Python has been the language of choice in the pen testing universe for a while now, and so having a good reference for building attack and analysis tools for use during attack exercises is really important. The back cover of the book ponders the question of how the magic of creating these tools happens and offers that, “…you’ll explore the darker side of Python’s capabilities—writing network sniffers, manipulating packets, infecting virtual machines, creating stealthy trojans, and more.” Sounds perfect. Let’s take a closer look and see if it delivers.
After a long love affair with Ruby, I was excited to get back into more Python in the new year. One of my main goals was to build additional skills with Python, and continue to build up skills in defense and response. When “Python Forensics: A workbench for inventing and sharing digital forensic technology“ by Chet Hosmer came out, I was excited about all of the possibilities. There are a number of books about using Python for attacking, but a strong book on building forensics tools is a nice change of pace.
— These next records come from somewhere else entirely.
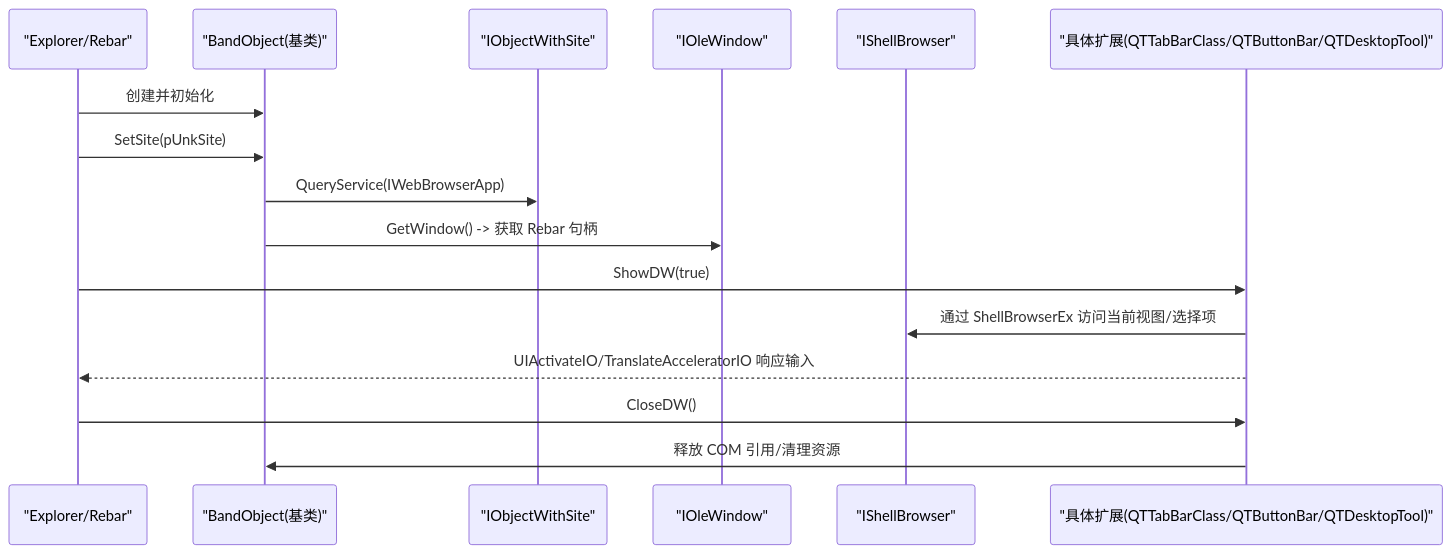
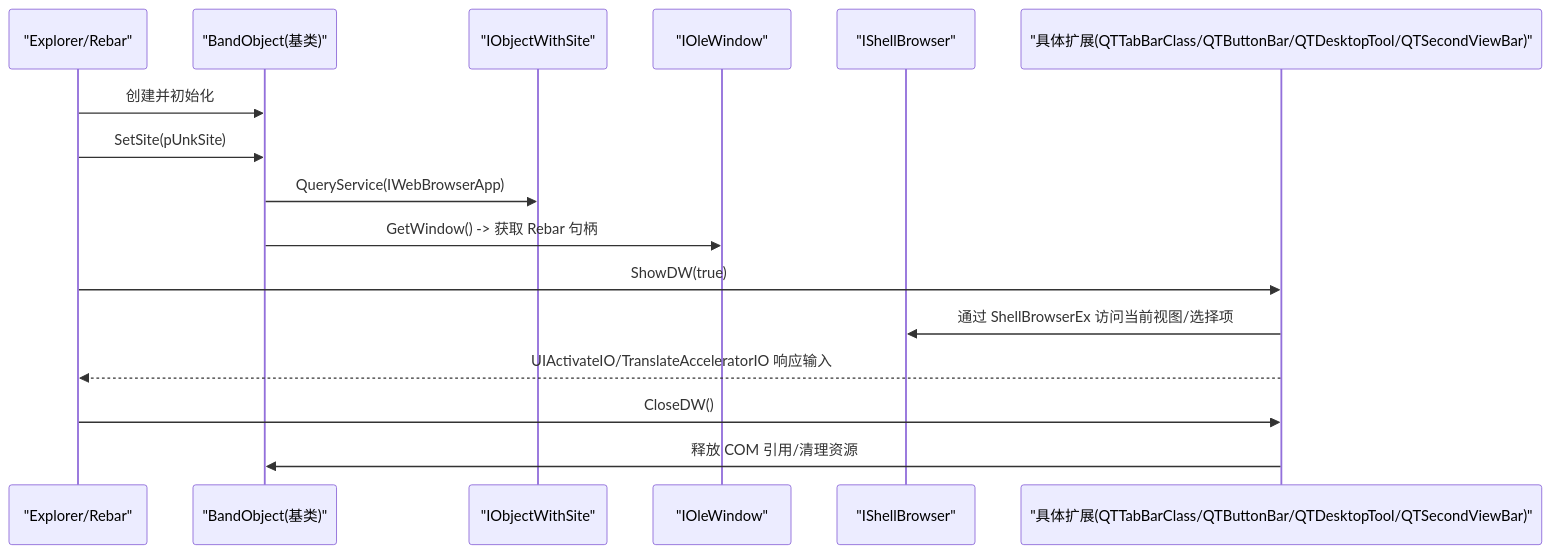
One commit to rainiva/QTTabBar-Next changed the second of 7 diagrams in .qoder/repowiki/zh/content/架构设计/Shell 扩展集成.md. Above: the diagram before and after it, drawn with Mermaid. The commit also changed other lines of this file and 415 other files, not shown here.

````diff
--- a/.qoder/repowiki/zh/content/架构设计/Shell 扩展集成.md
+++ b/.qoder/repowiki/zh/content/架构设计/Shell 扩展集成.md
@@ -119,18 +140,18 @@
 ```mermaid
 sequenceDiagram
 participant Exp as "Explorer/Rebar"
 participant BO as "BandObject(基类)"
 participant Site as "IObjectWithSite"
 participant OleWin as "IOleWindow"
 participant SB as "IShellBrowser"
-participant Ext as "具体扩展(QTTabBarClass/QTButtonBar/QTDesktopTool)"
+participant Ext as "具体扩展(QTTabBarClass/QTButtonBar/QTDesktopTool/QTSecondViewBar)"
 Exp->>BO : 创建并初始化
 Exp->>BO : SetSite(pUnkSite)
 BO->>Site : QueryService(IWebBrowserApp)
 BO->>OleWin : GetWindow() -> 获取 Rebar 句柄
 Exp->>Ext : ShowDW(true)
 Ext->>SB : 通过 ShellBrowserEx 访问当前视图/选择项
 Ext-->>Exp : UIActivateIO/TranslateAcceleratorIO 响应输入
 Exp->>Ext : CloseDW()
 Ext->>BO : 释放 COM 引用/清理资源
 ```
````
Python Forensics target audience is “anyone who has a desire to learn how to leverage the Python language to forensic and digital investigation problems.” Hosmer hits the target audience well by both having introductory sections that go over some Python basics as well as a number of cookbook-style chapters that have programs to perform a number of different forensic functions. Let’s take a closer look at this Syngress Publishing title.
Python has rapidly become a popular language for security professionals. It’s human readable with an easy syntax, has a comprehensive standard library and easily importable external libraries, is multi-platform, and is suitable for both larger programs and smaller scripts alike. Python is easy to learn for novice programmers yet robust enough for seasoned developers. What makes it such an effective tool for security professionals is the support of extensive libraries specifically designed for penetration testing. For that reason, it makes perfect sense for the SANS Institute to add SEC573 Python for Penetration Testers to their vast list of InfoSec courses.
“SANS SEC573 Python for Penetration Testers” is a five-day class that teaches the basics of the Python language then builds on that knowledge to show how to utilize its specialized libraries to perform network capture and analysis, SQL injection, Metasploit integration, password guessing and much more. You also learn how to use Python to create an encoded backdoor to evade IDS and antivirus controls. This article presents an extensive day-by-day review of the in-person course taught by Mark Baggett, the author of SANS Python for Penetration Testers course and the pyWars gaming environment.
As stated in its tagline, Violent Python is A Cookbook for Hackers, Forensic Analysts, Penetration Testers, and Security Engineers. This is a relatively broad scope and demonstrates how Python can be used to automate and assist with tasks across a variety of diverse InfoSec disciplines. However, breadth does not preclude depth in this case; the exercises build up to a fairly advanced level. Violent Python is authored primarily by TJ O’Connor, with Rob Frost contributing a chapter on Web Reconnaissance, and Mark Baggett acting as the Technical Editor. A quick glance at their collective credentials and experience undoubtedly creates high expectations for this title.
For those unfamiliar with cookbook-style resources, the contents are made up of dozens of short, self-contained “recipes.” The objective is not to comprehensively teach Python from the ground-up, but rather present scripts that focus on a specific task. The end result is that the book demonstrates how powerful just a few dozen lines of Python code can be (even the longest of recipes rarely exceed 100 lines). However, while the aim is not to teach Python programming in general, useful tips and tricks will surely be acquired simply by working through the exercises. The recipes were created in a modular fashion, with code reusability in mind, and they can easily be incorporated into larger projects. Let’s take a closer look.